Material provided Block Start

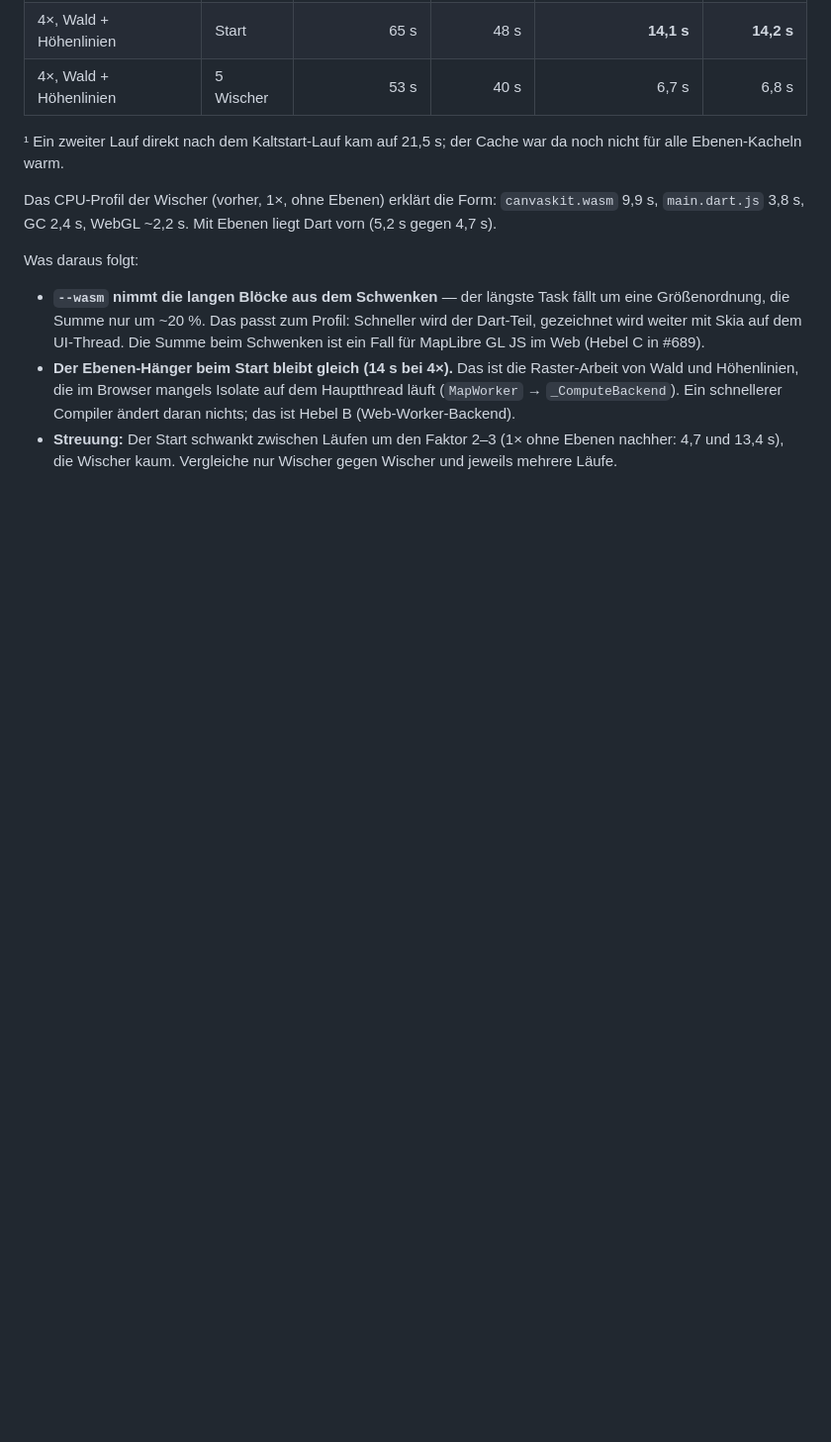
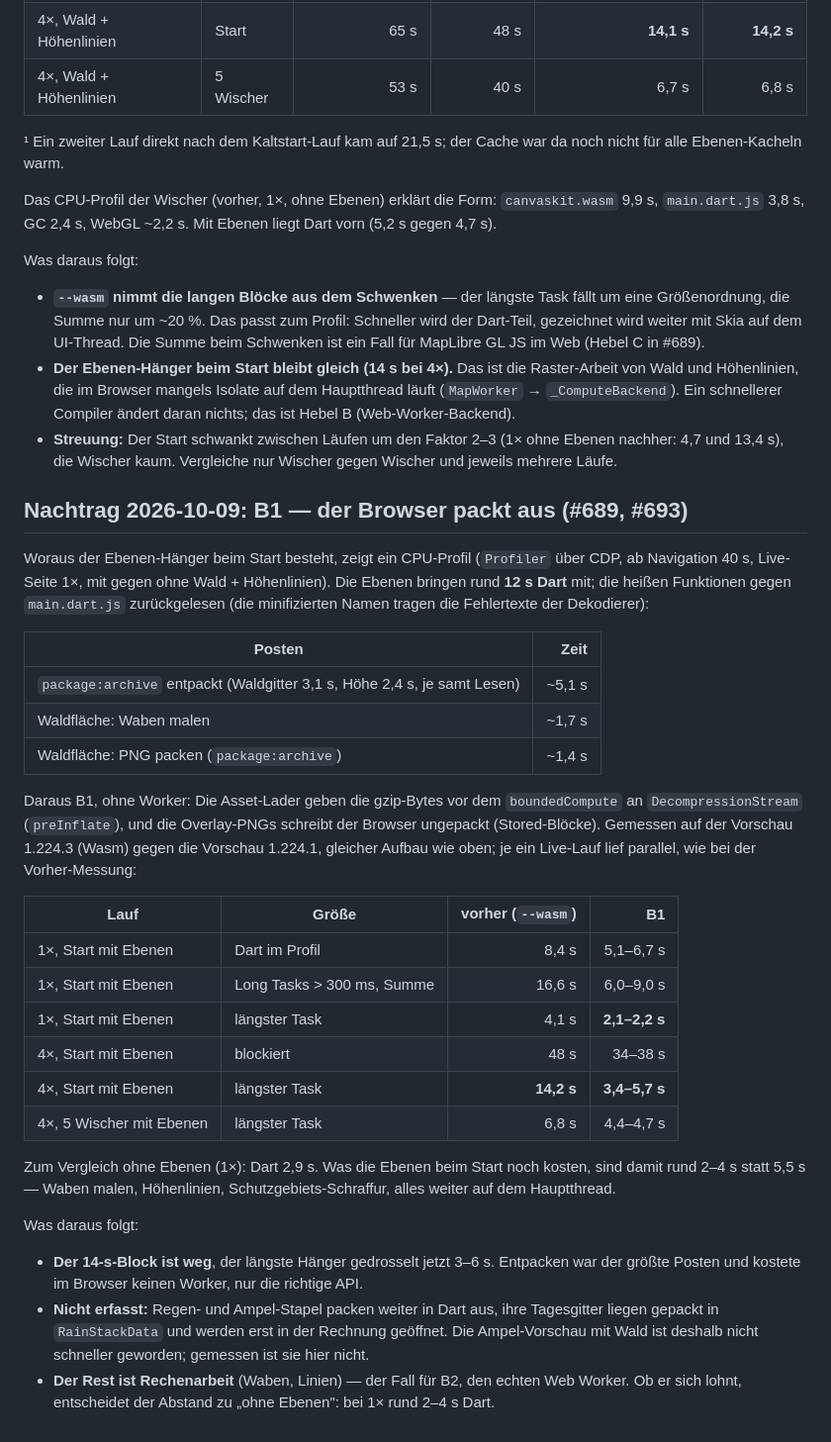
Before and after one commit to MacBuchi/pilzbuddy, a Markdown page: docs/map-performance.md, the part around the change. Shown at 99% size. Rendered like a GitHub page; blank space fills up the shorter version.

Commit message:
docs(map): measure lever B1 on the web preview (#689, #693) (#695)
Claude-Session: https://claude.ai/code/session_01HbRwfPMwKkLc3j43PX19Kg

Co-authored-by: Claude <noreply@anthropic.com>

```diff
--- a/docs/map-performance.md
+++ b/docs/map-performance.md
@@ -1100,3 +1100,50 @@ Was daraus folgt:
 - **Streuung:** Der Start schwankt zwischen Läufen um den Faktor 2–3
   (1× ohne Ebenen nachher: 4,7 und 13,4 s), die Wischer kaum. Vergleiche
   nur Wischer gegen Wischer und jeweils mehrere Läufe.
+
+## Nachtrag 2026-10-09: B1 — der Browser packt aus (#689, #693)
+
+Woraus der Ebenen-Hänger beim Start besteht, zeigt ein CPU-Profil
+(`Profiler` über CDP, ab Navigation 40 s, Live-Seite 1×, mit gegen ohne
+Wald + Höhenlinien). Die Ebenen bringen rund **12 s Dart** mit; die
+heißen Funktionen gegen `main.dart.js` zurückgelesen (die minifizierten
+Namen tragen die Fehlertexte der Dekodierer):
+
+| Posten | Zeit |
+|---|--:|
+| `package:archive` entpackt (Waldgitter 3,1 s, Höhe 2,4 s, je samt Lesen) | ~5,1 s |
+| Waldfläche: Waben malen | ~1,7 s |
+| Waldfläche: PNG packen (`package:archive`) | ~1,4 s |
+
+Daraus B1, ohne Worker: Die Asset-Lader geben die gzip-Bytes vor dem
+`boundedCompute` an `DecompressionStream` (`preInflate`), und die
+Overlay-PNGs schreibt der Browser ungepackt (Stored-Blöcke). Gemessen
+auf der Vorschau 1.224.3 (Wasm) gegen die Vorschau 1.224.1, gleicher
+Aufbau wie oben; je ein Live-Lauf lief parallel, wie bei der
+Vorher-Messung:
+
+| Lauf | Größe | vorher (`--wasm`) | B1 |
+|---|---|--:|--:|
+| 1×, Start mit Ebenen | Dart im Profil | 8,4 s | 5,1–6,7 s |
+| 1×, Start mit Ebenen | Long Tasks > 300 ms, Summe | 16,6 s | 6,0–9,0 s |
+| 1×, Start mit Ebenen | längster Task | 4,1 s | **2,1–2,2 s** |
+| 4×, Start mit Ebenen | blockiert | 48 s | 34–38 s |
+| 4×, Start mit Ebenen | längster Task | **14,2 s** | **3,4–5,7 s** |
+| 4×, 5 Wischer mit Ebenen | längster Task | 6,8 s | 4,4–4,7 s |
+
+Zum Vergleich ohne Ebenen (1×): Dart 2,9 s. Was die Ebenen beim Start
+noch kosten, sind damit rund 2–4 s statt 5,5 s — Waben malen,
+Höhenlinien, Schutzgebiets-Schraffur, alles weiter auf dem Hauptthread.
+
+Was daraus folgt:
+
+- **Der 14-s-Block ist weg**, der längste Hänger gedrosselt jetzt
+  3–6 s. Entpacken war der größte Posten und kostete im Browser keinen
+  Worker, nur die richtige API.
+- **Nicht erfasst:** Regen- und Ampel-Stapel packen weiter in Dart aus,
+  ihre Tagesgitter liegen gepackt in `RainStackData` und werden erst in
+  der Rechnung geöffnet. Die Ampel-Vorschau mit Wald ist deshalb nicht
+  schneller geworden; gemessen ist sie hier nicht.
+- **Der Rest ist Rechenarbeit** (Waben, Linien) — der Fall für B2, den
+  echten Web Worker. Ob er sich lohnt, entscheidet der Abstand zu
+  „ohne Ebenen": bei 1× rund 2–4 s Dart.
```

Material provided Block End

> **What you should do**
Every line in the data above that includes the word "docs" should be copied.

> **Written response**
Before and after one commit to MacBuchi/pilzbuddy, a Markdown page: docs/map-performance.md, the part around the change. Shown at 99% size. Rendered like a GitHub page; blank space fills up the shorter version.
docs(map): measure lever B1 on the web preview (#689, #693) (#695)
--- a/docs/map-performance.md
+++ b/docs/map-performance.md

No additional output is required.